**Directions:** Set every entry down again, unchanged, picture-free.

**Edit difference data:**

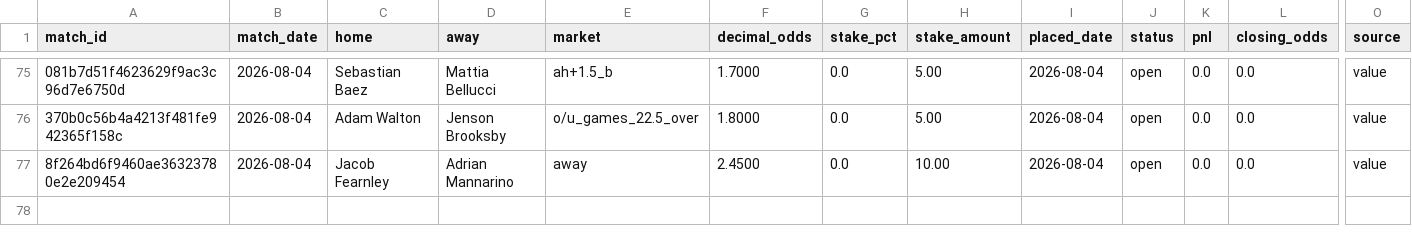
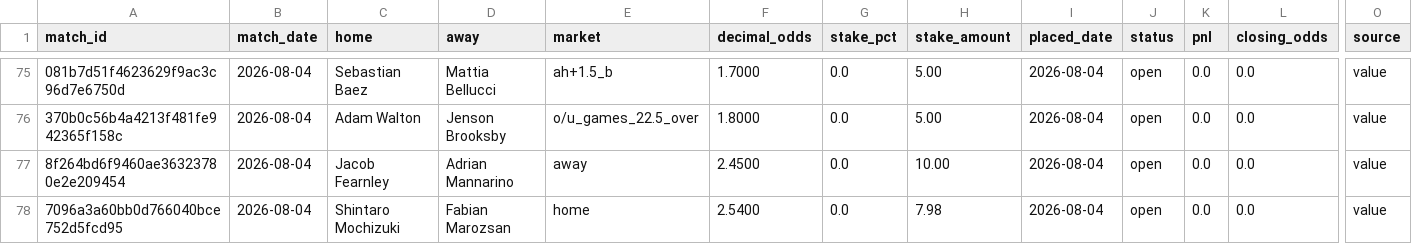
Before and after one commit to Philip3006/sportsbrain, a CSV file: results/ledger_philip.csv, drawn as a sheet; only a part is shown, gaps mark what is left out; rows hold the shown columns only; the diff names each change by its address in the sheet, - before the commit and + after, or states it on an @@ line.

Commit message:
auto: ledger sync 1 bet(s)

```diff
--- a/results/ledger_philip.csv
+++ b/results/ledger_philip.csv
+row 78: 7096a3a60bb0d766040bce752d5fcd95 | 2026-08-04 | Shintaro Mochizuki | Fabian Marozsan | home | 2.5400 | 0.0 | 7.98 | 2026-08-04 | open | 0.0 | 0.0 | value
```
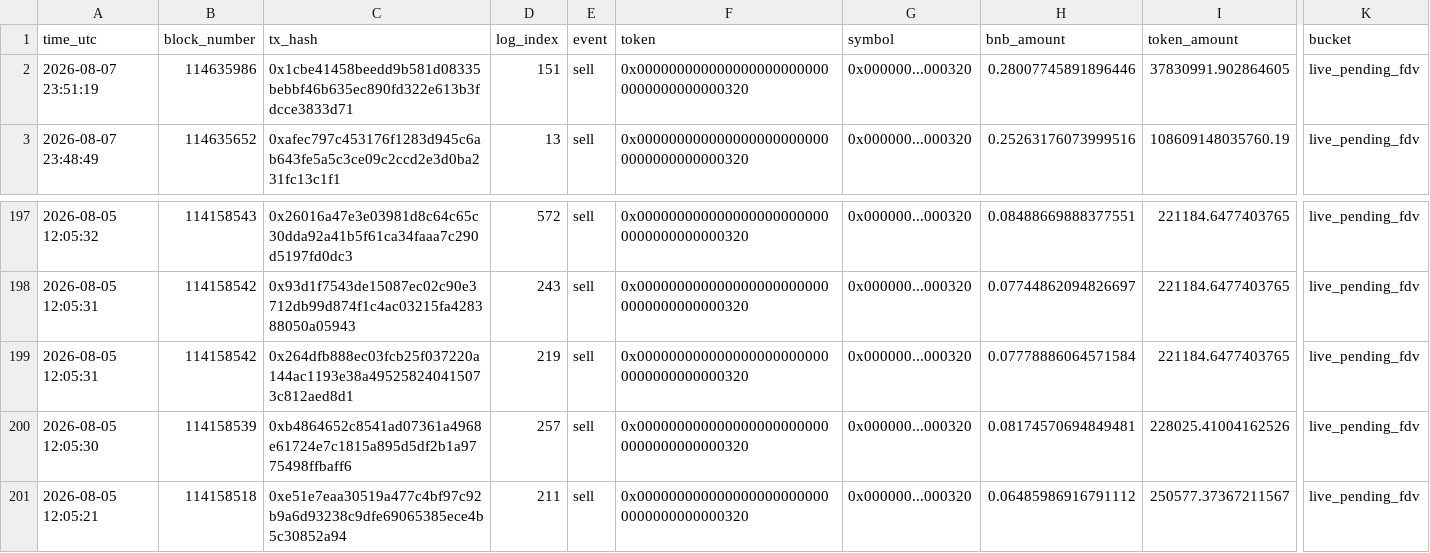
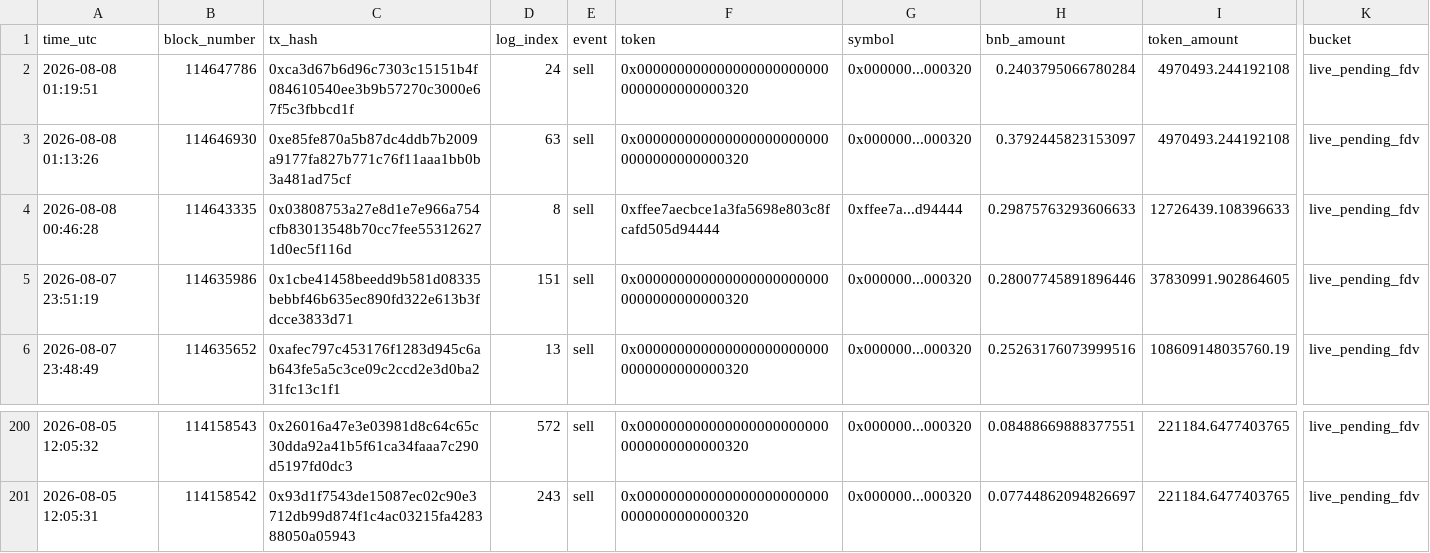
Before and after one commit to hahahakang/bsc-fourmeme-analysis-live, a CSV file: data/live_events.csv, drawn as a sheet; only a part is shown, gaps mark what is left out; removed rows and columns are numbered as before the commit, all else as after; rows hold the shown columns only; the diff names each change by its address in the sheet, - before the commit and + after, or states it on an @@ line.

```diff
--- a/data/live_events.csv
+++ b/data/live_events.csv
+row 2: 2026-08-08 01:19:51 | 114647786 | 0xca3d67b6d96c7303c15151b4f084610540ee3b9b57270c3000e67f5c3fbbcd1f | 24 | sell | 0x0000000000000000000000000000000000000320 | 0x000000...000320 | 0.2403795066780284 | 4970493.244192108 | live_pending_fdv
+row 3: 2026-08-08 01:13:26 | 114646930 | 0xe85fe870a5b87dc4ddb7b2009a9177fa827b771c76f11aaa1bb0b3a481ad75cf | 63 | sell | 0x0000000000000000000000000000000000000320 | 0x000000...000320 | 0.3792445823153097 | 4970493.244192108 | live_pending_fdv
+row 4: 2026-08-08 00:46:28 | 114643335 | 0x03808753a27e8d1e7e966a754cfb83013548b70cc7fee553126271d0ec5f116d | 8 | sell | 0xffee7aecbce1a3fa5698e803c8fcafd505d94444 | 0xffee7a...d94444 | 0.29875763293606633 | 12726439.108396633 | live_pending_fdv
-row 199: 2026-08-05 12:05:31 | 114158542 | 0x264dfb888ec03fcb25f037220a144ac1193e38a495258240415073c812aed8d1 | 219 | sell | 0x0000000000000000000000000000000000000320 | 0x000000...000320 | 0.07778886064571584 | 221184.6477403765 | live_pending_fdv
-row 200: 2026-08-05 12:05:30 | 114158539 | 0xb4864652c8541ad07361a4968e61724e7c1815a895d5df2b1a9775498ffbaff6 | 257 | sell | 0x0000000000000000000000000000000000000320 | 0x000000...000320 | 0.08174570694849481 | 228025.41004162526 | live_pending_fdv
-row 201: 2026-08-05 12:05:21 | 114158518 | 0xe51e7eaa30519a477c4bf97c92b9a6d93238c9dfe69065385ece4b5c30852a94 | 211 | sell | 0x0000000000000000000000000000000000000320 | 0x000000...000320 | 0.06485986916791112 | 250577.37367211567 | live_pending_fdv
```
Also changed, not shown: data/live_recent_positions.csv, 5 other files.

**Task response:**
Before and after one commit to Philip3006/sportsbrain, a CSV file: results/ledger_philip.csv, drawn as a sheet; only a part is shown, gaps mark what is left out; rows hold the shown columns only; the diff names each change by its address in the sheet, - before the commit and + after, or states it on an @@ line.

Commit message:
auto: ledger sync 1 bet(s)

```diff
--- a/results/ledger_philip.csv
+++ b/results/ledger_philip.csv
+row 78: 7096a3a60bb0d766040bce752d5fcd95 | 2026-08-04 | Shintaro Mochizuki | Fabian Marozsan | home | 2.5400 | 0.0 | 7.98 | 2026-08-04 | open | 0.0 | 0.0 | value
```
Before and after one commit to hahahakang/bsc-fourmeme-analysis-live, a CSV file: data/live_events.csv, drawn as a sheet; only a part is shown, gaps mark what is left out; removed rows and columns are numbered as before the commit, all else as after; rows hold the shown columns only; the diff names each change by its address in the sheet, - before the commit and + after, or states it on an @@ line.

```diff
--- a/data/live_events.csv
+++ b/data/live_events.csv
+row 2: 2026-08-08 01:19:51 | 114647786 | 0xca3d67b6d96c7303c15151b4f084610540ee3b9b57270c3000e67f5c3fbbcd1f | 24 | sell | 0x0000000000000000000000000000000000000320 | 0x000000...000320 | 0.2403795066780284 | 4970493.244192108 | live_pending_fdv
+row 3: 2026-08-08 01:13:26 | 114646930 | 0xe85fe870a5b87dc4ddb7b2009a9177fa827b771c76f11aaa1bb0b3a481ad75cf | 63 | sell | 0x0000000000000000000000000000000000000320 | 0x000000...000320 | 0.3792445823153097 | 4970493.244192108 | live_pending_fdv
+row 4: 2026-08-08 00:46:28 | 114643335 | 0x03808753a27e8d1e7e966a754cfb83013548b70cc7fee553126271d0ec5f116d | 8 | sell | 0xffee7aecbce1a3fa5698e803c8fcafd505d94444 | 0xffee7a...d94444 | 0.29875763293606633 | 12726439.108396633 | live_pending_fdv
-row 199: 2026-08-05 12:05:31 | 114158542 | 0x264dfb888ec03fcb25f037220a144ac1193e38a495258240415073c812aed8d1 | 219 | sell | 0x0000000000000000000000000000000000000320 | 0x000000...000320 | 0.07778886064571584 | 221184.6477403765 | live_pending_fdv
-row 200: 2026-08-05 12:05:30 | 114158539 | 0xb4864652c8541ad07361a4968e61724e7c1815a895d5df2b1a9775498ffbaff6 | 257 | sell | 0x0000000000000000000000000000000000000320 | 0x000000...000320 | 0.08174570694849481 | 228025.41004162526 | live_pending_fdv
-row 201: 2026-08-05 12:05:21 | 114158518 | 0xe51e7eaa30519a477c4bf97c92b9a6d93238c9dfe69065385ece4b5c30852a94 | 211 | sell | 0x0000000000000000000000000000000000000320 | 0x000000...000320 | 0.06485986916791112 | 250577.37367211567 | live_pending_fdv
```
Also changed, not shown: data/live_recent_positions.csv, 5 other files.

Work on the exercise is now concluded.